▶ _Exercise aim_:
Return each line below exactly as it reads, and omit any image in it.

[Extracted data entries]
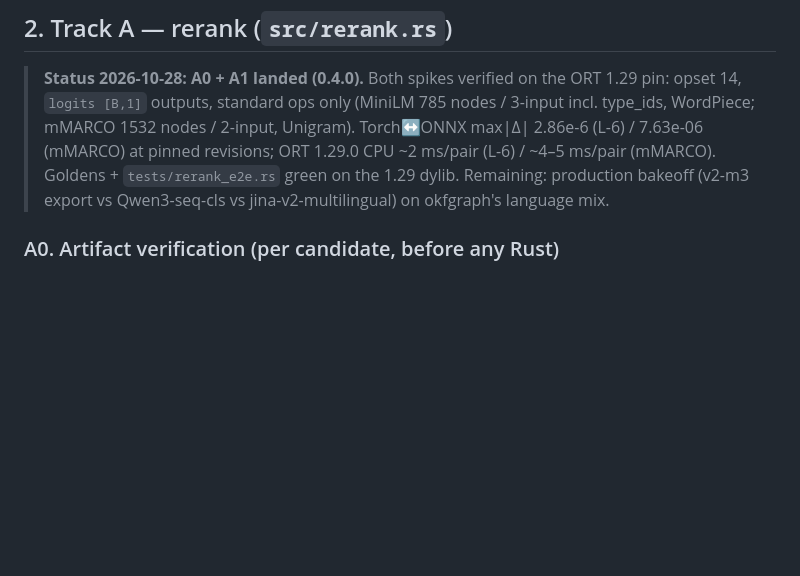
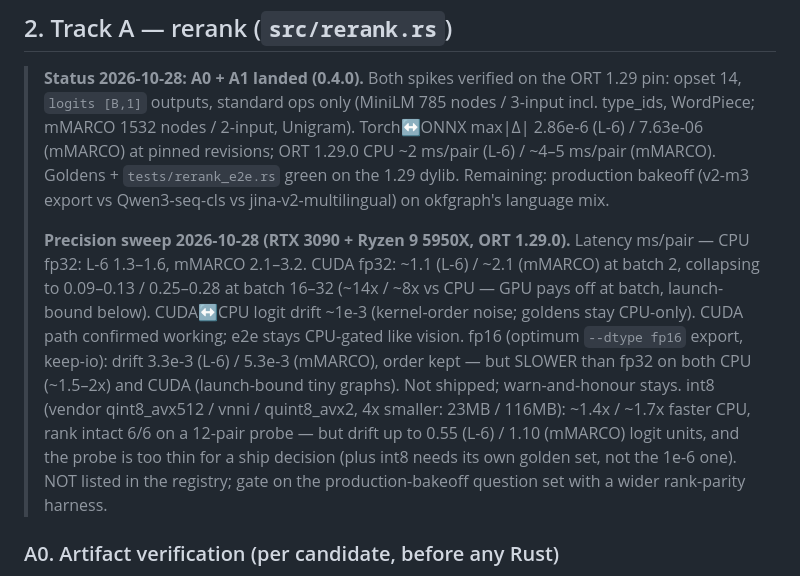
Before and after one commit to opticsWolf/embroider, a Markdown page: docs/rerank-typed-decision-plan.md, the part around the change. Rendered like a GitHub page; blank space fills up the shorter version.

Commit message:
Record rerank precision sweep (GPU/fp16/int8) in plan
3090 + 5950X, ORT 1.29.0: CUDA fp32 ~14x/~8x at batch, ~1e-3 drift;
fp16 slower than fp32 on both runtimes with 3-5e-3 drift (not shipped);
vendor int8 4x smaller, ~1.5x faster, rank kept 6/6 but drift up to 1.1
logits on a thin probe (not listed; gated on bakeoff harness).

```diff
--- a/docs/rerank-typed-decision-plan.md
+++ b/docs/rerank-typed-decision-plan.md
@@ -68,6 +68,22 @@ pub struct TaskSpec {
 > (mMARCO). Goldens + `tests/rerank_e2e.rs` green on the 1.29 dylib.
 > Remaining: production bakeoff (v2-m3 export vs Qwen3-seq-cls vs
 > jina-v2-multilingual) on okfgraph's language mix.
+>
+> **Precision sweep 2026-10-28 (RTX 3090 + Ryzen 9 5950X, ORT 1.29.0).**
+> Latency ms/pair — CPU fp32: L-6 1.3–1.6, mMARCO 2.1–3.2. CUDA fp32:
+> ~1.1 (L-6) / ~2.1 (mMARCO) at batch 2, collapsing to 0.09–0.13 / 0.25–0.28
+> at batch 16–32 (~14x / ~8x vs CPU — GPU pays off at batch, launch-bound
+> below). CUDA↔CPU logit drift ~1e-3 (kernel-order noise; goldens stay
+> CPU-only). CUDA path confirmed working; e2e stays CPU-gated like vision.
+> fp16 (optimum `--dtype fp16` export, keep-io): drift 3.3e-3 (L-6) /
+> 5.3e-3 (mMARCO), order kept — but SLOWER than fp32 on both CPU (~1.5–2x)
+> and CUDA (launch-bound tiny graphs). Not shipped; warn-and-honour stays.
+> int8 (vendor qint8_avx512 / vnni / quint8_avx2, 4x smaller: 23MB / 116MB):
+> ~1.4x / ~1.7x faster CPU, rank intact 6/6 on a 12-pair probe — but drift
+> up to 0.55 (L-6) / 1.10 (mMARCO) logit units, and the probe is too thin
+> for a ship decision (plus int8 needs its own golden set, not the 1e-6
+> one). NOT listed in the registry; gate on the production-bakeoff
+> question set with a wider rank-parity harness.
 
 ### A0. Artifact verification (per candidate, before any Rust)
 
```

▶ _Result_:
Before and after one commit to opticsWolf/embroider, a Markdown page: docs/rerank-typed-decision-plan.md, the part around the change. Rendered like a GitHub page; blank space fills up the shorter version.

Commit message:
Record rerank precision sweep (GPU/fp16/int8) in plan
3090 + 5950X, ORT 1.29.0: CUDA fp32 ~14x/~8x at batch, ~1e-3 drift;
fp16 slower than fp32 on both runtimes with 3-5e-3 drift (not shipped);
vendor int8 4x smaller, ~1.5x faster, rank kept 6/6 but drift up to 1.1
logits on a thin probe (not listed; gated on bakeoff harness).

```diff
--- a/docs/rerank-typed-decision-plan.md
+++ b/docs/rerank-typed-decision-plan.md
@@ -68,6 +68,22 @@ pub struct TaskSpec {
 > (mMARCO). Goldens + `tests/rerank_e2e.rs` green on the 1.29 dylib.
 > Remaining: production bakeoff (v2-m3 export vs Qwen3-seq-cls vs
 > jina-v2-multilingual) on okfgraph's language mix.
+>
+> **Precision sweep 2026-10-28 (RTX 3090 + Ryzen 9 5950X, ORT 1.29.0).**
+> Latency ms/pair — CPU fp32: L-6 1.3–1.6, mMARCO 2.1–3.2. CUDA fp32:
+> ~1.1 (L-6) / ~2.1 (mMARCO) at batch 2, collapsing to 0.09–0.13 / 0.25–0.28
+> at batch 16–32 (~14x / ~8x vs CPU — GPU pays off at batch, launch-bound
+> below). CUDA↔CPU logit drift ~1e-3 (kernel-order noise; goldens stay
+> CPU-only). CUDA path confirmed working; e2e stays CPU-gated like vision.
+> fp16 (optimum `--dtype fp16` export, keep-io): drift 3.3e-3 (L-6) /
+> 5.3e-3 (mMARCO), order kept — but SLOWER than fp32 on both CPU (~1.5–2x)
+> and CUDA (launch-bound tiny graphs). Not shipped; warn-and-honour stays.
+> int8 (vendor qint8_avx512 / vnni / quint8_avx2, 4x smaller: 23MB / 116MB):
+> ~1.4x / ~1.7x faster CPU, rank intact 6/6 on a 12-pair probe — but drift
+> up to 0.55 (L-6) / 1.10 (mMARCO) logit units, and the probe is too thin
+> for a ship decision (plus int8 needs its own golden set, not the 1e-6
+> one). NOT listed in the registry; gate on the production-bakeoff
+> question set with a wider rank-parity harness.
 
 ### A0. Artifact verification (per candidate, before any Rust)
 
```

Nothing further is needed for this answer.